US PGA: Tiger Woods signs for another major flop

Tiger Woods' major drought continues after a disappointing showing at Oak Hill. Picture: Getty

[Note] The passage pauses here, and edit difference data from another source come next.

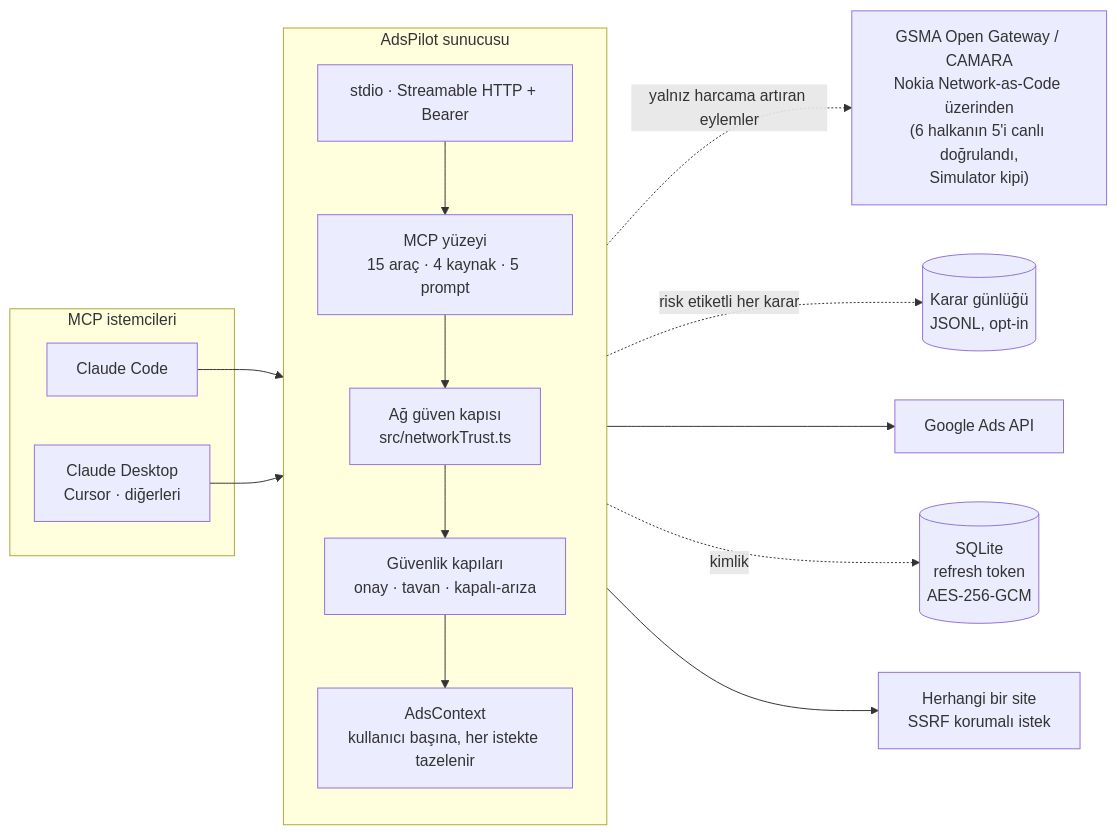
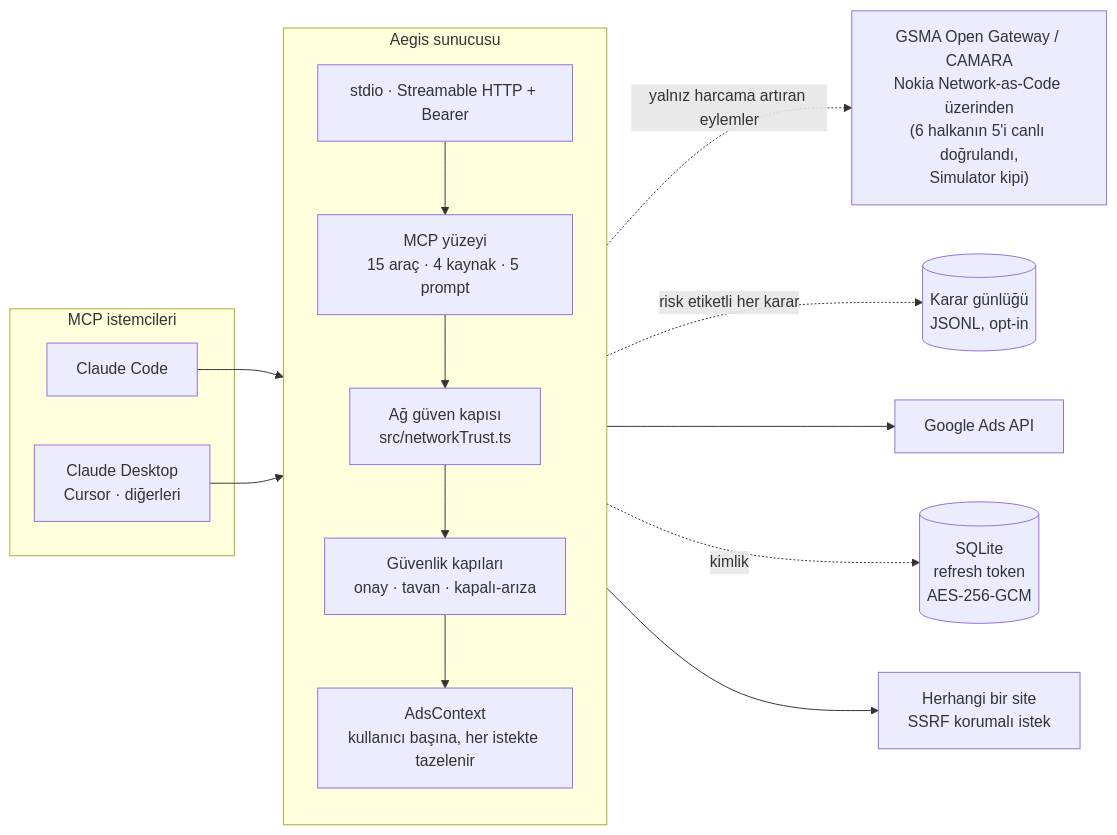
Before and after one commit to Xaena53/aegis: the third of 3 diagrams in README.tr.md, drawn with Mermaid. The commit also changed other lines of this file and 71 other files, not shown here.

````diff
--- a/README.tr.md
+++ b/README.tr.md
@@ -347,34 +347,34 @@
 ```mermaid
 flowchart LR
     subgraph clients["MCP istemcileri"]
         CC["Claude Code"]
         CD["Claude Desktop<br/>Cursor · diğerleri"]
     end
 
-    subgraph server["AdsPilot sunucusu"]
+    subgraph server["Aegis sunucusu"]
         direction TB
         T["stdio · Streamable HTTP + Bearer"]
         M["MCP yüzeyi<br/>15 araç · 4 kaynak · 5 prompt"]
         NT["Ağ güven kapısı<br/>src/networkTrust.ts"]
         SG["Güvenlik kapıları<br/>onay · tavan · kapalı-arıza"]
         AC["AdsContext<br/>kullanıcı başına, her istekte tazelenir"]
     end
 
     DB[("SQLite<br/>refresh token<br/>AES-256-GCM")]
     GA["Google Ads API"]
     WEB["Herhangi bir site<br/>SSRF korumalı istek"]
     NAC["GSMA Open Gateway / CAMARA<br/>Nokia Network-as-Code üzerinden<br/>(6 halkanın 5'i canlı doğrulandı,<br/>Simulator kipi)"]
     LOG[("Karar günlüğü<br/>JSONL, opt-in")]
 
     CC --> T
     CD --> T
     T --> M
     M --> NT
     NT -.yalnız harcama artıran eylemler.-> NAC
     NT --> SG
     NT -.risk etiketli her karar.-> LOG
     SG --> AC
     AC --> GA
     AC -.kimlik.-> DB
     M --> WEB
 ```
````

Tiger Woods' major drought continues after a disappointing showing at Oak Hill. Picture: Getty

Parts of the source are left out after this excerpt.